Write the entries below out again exactly, but skip the pictures.

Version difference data
+++

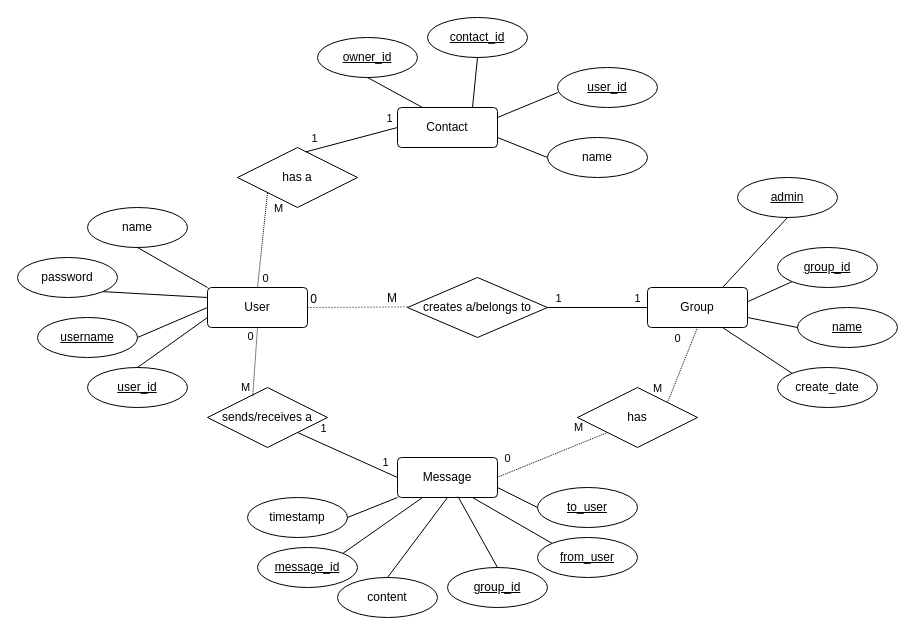
jfrank98/pd-tp keeps this draw.io diagram as ER.drawio. Above is the earlier version. Source tidied: cells renumbered, new cells numbered last; positions are measured from the earlier drawing's top-left corner, leaving out a move shared by most shapes. Both pictures are drawn from the tidied source at 100%, with x=0, y=0 at pixel (17, 17).
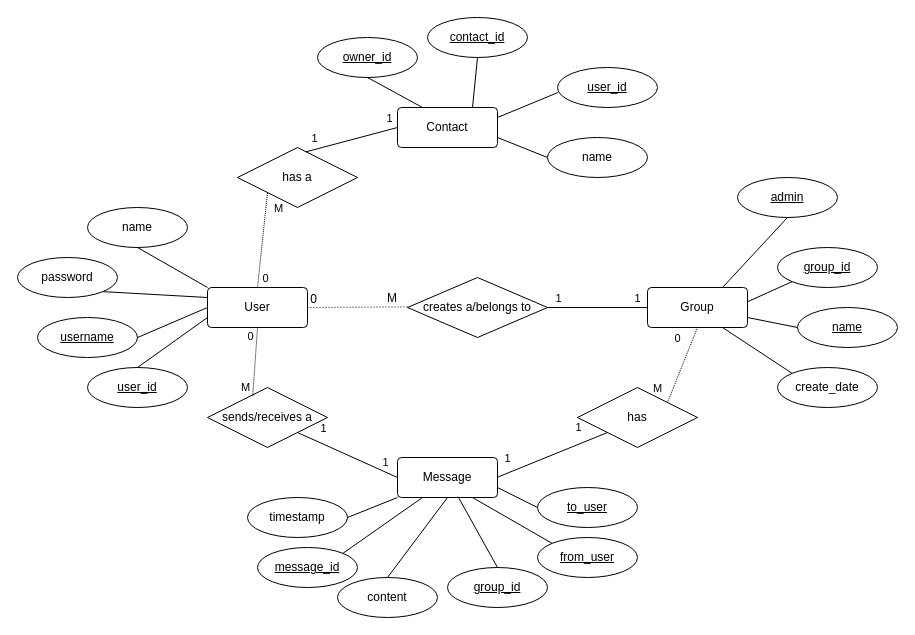
After the change.

Unchanged cells that the change refers to:
```xml
<mxCell id="2" style="group;align=center;" parent="1" vertex="1">
  <mxGeometry width="880" height="600" as="geometry" />
</mxCell>
<mxCell id="33" value="has" style="shape=rhombus;perimeter=rhombusPerimeter;whiteSpace=wrap;html=1;align=center;" parent="2" vertex="1">
  <mxGeometry x="560" y="370" width="120" height="60" as="geometry" />
</mxCell>
```

The edit, as a diff of the source:
```diff
@@
-    <mxCell id="34" style="endArrow=none;html=1;rounded=0;dashed=1;dashPattern=1 1;entryX=0;entryY=1;entryDx=0;entryDy=0;" parent="2" edge="1" target="33">
+    <mxCell id="34" style="endArrow=none;html=1;rounded=0;entryX=0;entryY=1;entryDx=0;entryDy=0;" parent="2" edge="1" target="33">
       <mxGeometry relative="1" as="geometry">
         <mxPoint x="480" y="459.7" as="sourcePoint" />
       </mxGeometry>
     </mxCell>
-    <mxCell id="35" value="0" style="edgeLabel;html=1;align=center;verticalAlign=middle;" parent="34" vertex="1">
+    <mxCell id="35" value="1" style="edgeLabel;html=1;align=center;verticalAlign=middle;" parent="34" vertex="1">
       <mxGeometry x="-0.59" relative="1" as="geometry">
         <mxPoint x="-13" y="-10" as="offset" />
       </mxGeometry>
     </mxCell>
-    <mxCell id="36" value="M" style="edgeLabel;html=1;align=center;verticalAlign=middle;" parent="34" vertex="1">
+    <mxCell id="36" value="1" style="edgeLabel;html=1;align=center;verticalAlign=middle;" parent="34" vertex="1">
       <mxGeometry x="0.79" relative="1" as="geometry">
         <mxPoint x="-18" y="-10" as="offset" />
       </mxGeometry>
     </mxCell>
```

+++

→ Output of the exercise:
jfrank98/pd-tp keeps this draw.io diagram as ER.drawio. Above is the earlier version. Source tidied: cells renumbered, new cells numbered last; positions are measured from the earlier drawing's top-left corner, leaving out a move shared by most shapes. Both pictures are drawn from the tidied source at 100%, with x=0, y=0 at pixel (17, 17).
After the change.

Unchanged cells that the change refers to:
```xml
<mxCell id="2" style="group;align=center;" parent="1" vertex="1">
  <mxGeometry width="880" height="600" as="geometry" />
</mxCell>
<mxCell id="33" value="has" style="shape=rhombus;perimeter=rhombusPerimeter;whiteSpace=wrap;html=1;align=center;" parent="2" vertex="1">
  <mxGeometry x="560" y="370" width="120" height="60" as="geometry" />
</mxCell>
```

The edit, as a diff of the source:
```diff
@@
-    <mxCell id="34" style="endArrow=none;html=1;rounded=0;dashed=1;dashPattern=1 1;entryX=0;entryY=1;entryDx=0;entryDy=0;" parent="2" edge="1" target="33">
+    <mxCell id="34" style="endArrow=none;html=1;rounded=0;entryX=0;entryY=1;entryDx=0;entryDy=0;" parent="2" edge="1" target="33">
       <mxGeometry relative="1" as="geometry">
         <mxPoint x="480" y="459.7" as="sourcePoint" />
       </mxGeometry>
     </mxCell>
-    <mxCell id="35" value="0" style="edgeLabel;html=1;align=center;verticalAlign=middle;" parent="34" vertex="1">
+    <mxCell id="35" value="1" style="edgeLabel;html=1;align=center;verticalAlign=middle;" parent="34" vertex="1">
       <mxGeometry x="-0.59" relative="1" as="geometry">
         <mxPoint x="-13" y="-10" as="offset" />
       </mxGeometry>
     </mxCell>
-    <mxCell id="36" value="M" style="edgeLabel;html=1;align=center;verticalAlign=middle;" parent="34" vertex="1">
+    <mxCell id="36" value="1" style="edgeLabel;html=1;align=center;verticalAlign=middle;" parent="34" vertex="1">
       <mxGeometry x="0.79" relative="1" as="geometry">
         <mxPoint x="-18" y="-10" as="offset" />
       </mxGeometry>
     </mxCell>
```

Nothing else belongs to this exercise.